### About this exercise
Please output the records below word for word and omit the pictures.

Stored entries:
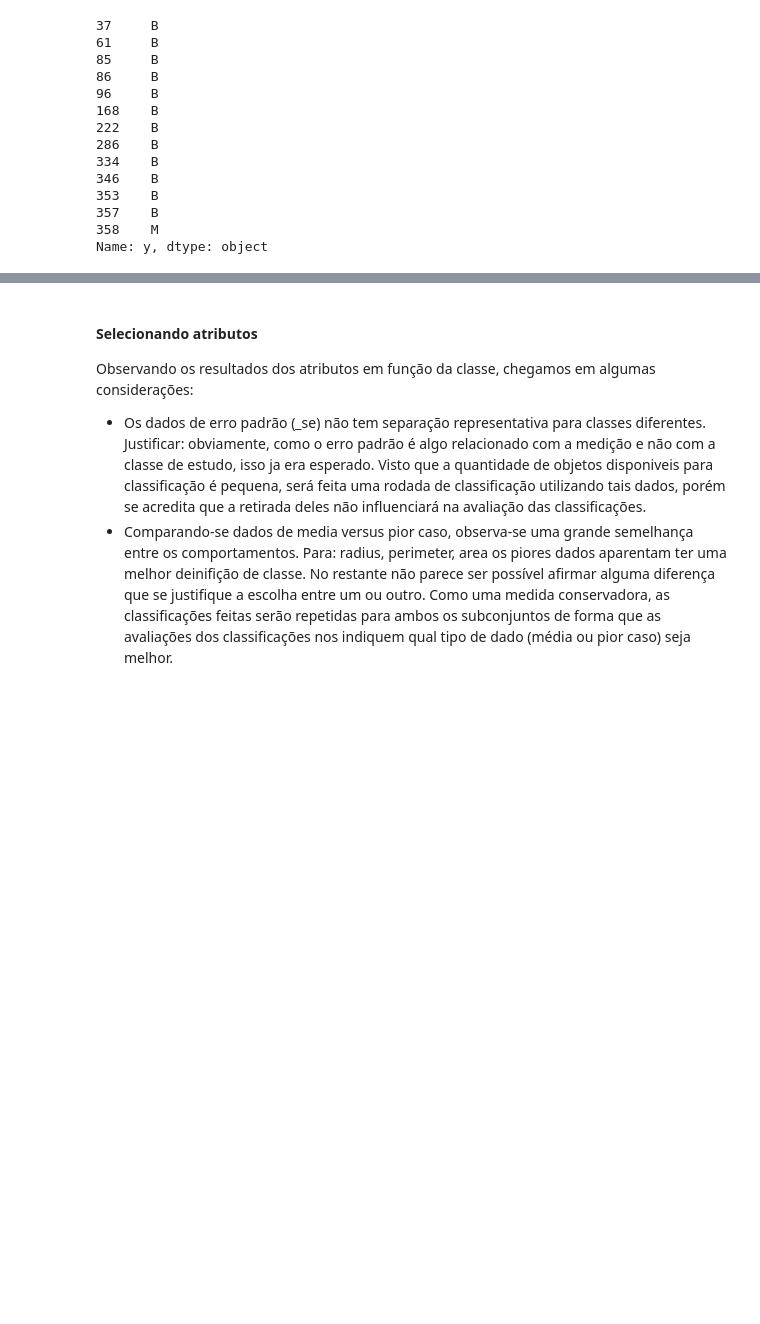
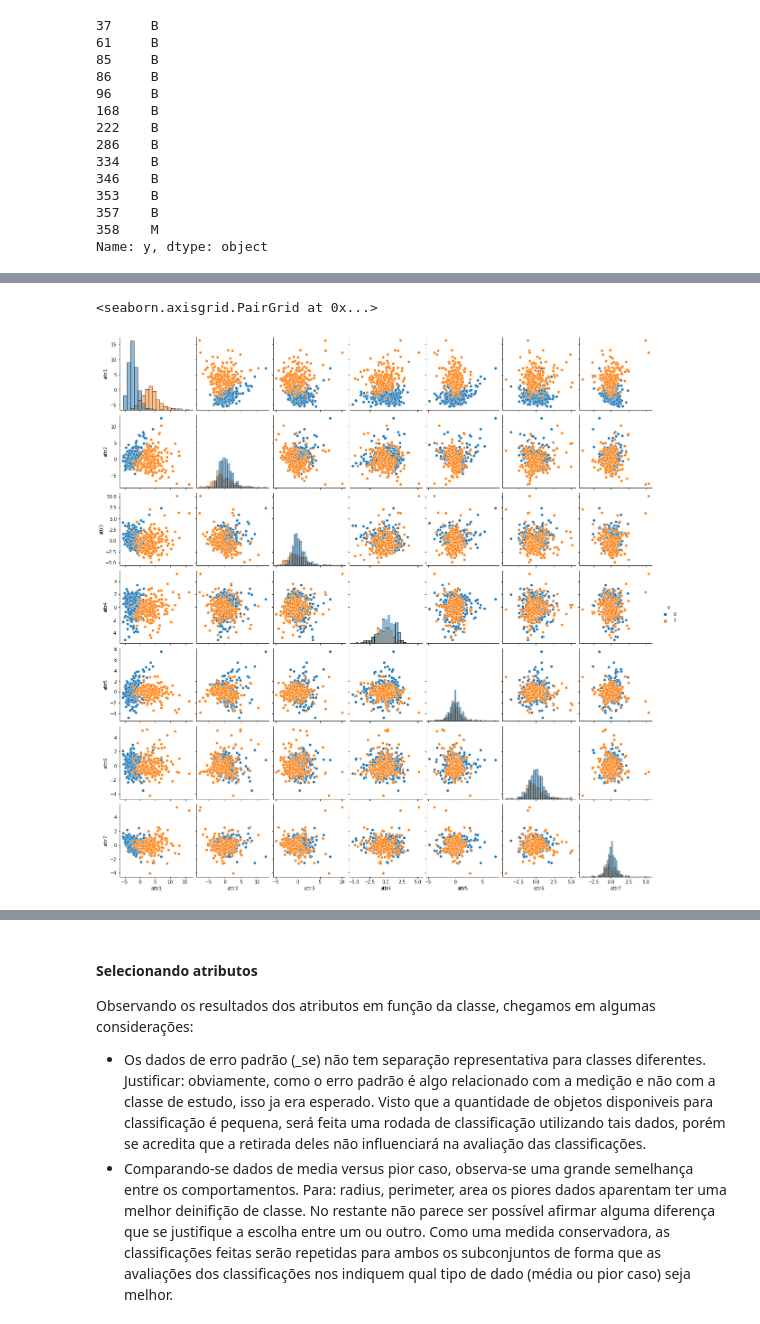
Before and after one commit to carlospcneto/AM-2023-1, a Jupyter notebook: Trabalho1.ipynb, the cells around one changed output, grey strips where cells are left out. Saved outputs shown, nothing was run; the diff lists cells and outputs as text; code cells hidden in the pictures; blank space fills up the shorter version.

```diff
--- a/Trabalho1.ipynb
+++ b/Trabalho1.ipynb
@@ -320,3 +320,6 @@ df_normalize[colunas].corr()
 | x.symmetry_mean | 0.147741 | 0.071401 | 0.183027 | 0.151293 | 0.557775 | 0.602641 | ... |
 | x.fractal_dim_mean | -0.311631 | -0.076437 | -0.261477 | -0.283110 | 0.584792 | 0.565369 | ... |
 | y_numerico | 0.730029 | 0.415185 | 0.742636 | 0.708984 | 0.358560 | 0.596534 | ... |
+# %%
+X = df.drop(columns=["y", "y_numerico"], axis=1)
+y = df["y_numerico"].reset_index()["y_numerico"]
@@ -322,0 +341,15 @@ df_normalize[colunas].corr()
+# %%
+from sklearn.decomposition import PCA
+minmax = StandardScaler()
+X = minmax.fit_transform(X)
+pca = PCA(n_components=7)
+pca.fit(X)
+X_pca = pca.transform(X)
+colunas_novas = ["attr1", "attr2", "attr3", "attr4", "attr5", "attr6", "attr7"]
+X_pca = pd.DataFrame(X_pca, columns=colunas_novas)
+X_pca["y"] = y
+X_pca
+sns.pairplot(X_pca, vars=colunas_novas, hue="y", diag_kind="hist")
+# %% [output]
+<seaborn.axisgrid.PairGrid at 0x...>
+[figure, added]
```
Also changed, not shown: parts of 6 cells of this notebook.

### Task output
Before and after one commit to carlospcneto/AM-2023-1, a Jupyter notebook: Trabalho1.ipynb, the cells around one changed output, grey strips where cells are left out. Saved outputs shown, nothing was run; the diff lists cells and outputs as text; code cells hidden in the pictures; blank space fills up the shorter version.

```diff
--- a/Trabalho1.ipynb
+++ b/Trabalho1.ipynb
@@ -320,3 +320,6 @@ df_normalize[colunas].corr()
 | x.symmetry_mean | 0.147741 | 0.071401 | 0.183027 | 0.151293 | 0.557775 | 0.602641 | ... |
 | x.fractal_dim_mean | -0.311631 | -0.076437 | -0.261477 | -0.283110 | 0.584792 | 0.565369 | ... |
 | y_numerico | 0.730029 | 0.415185 | 0.742636 | 0.708984 | 0.358560 | 0.596534 | ... |
+# %%
+X = df.drop(columns=["y", "y_numerico"], axis=1)
+y = df["y_numerico"].reset_index()["y_numerico"]
@@ -322,0 +341,15 @@ df_normalize[colunas].corr()
+# %%
+from sklearn.decomposition import PCA
+minmax = StandardScaler()
+X = minmax.fit_transform(X)
+pca = PCA(n_components=7)
+pca.fit(X)
+X_pca = pca.transform(X)
+colunas_novas = ["attr1", "attr2", "attr3", "attr4", "attr5", "attr6", "attr7"]
+X_pca = pd.DataFrame(X_pca, columns=colunas_novas)
+X_pca["y"] = y
+X_pca
+sns.pairplot(X_pca, vars=colunas_novas, hue="y", diag_kind="hist")
+# %% [output]
+<seaborn.axisgrid.PairGrid at 0x...>
+[figure, added]
```
Also changed, not shown: parts of 6 cells of this notebook.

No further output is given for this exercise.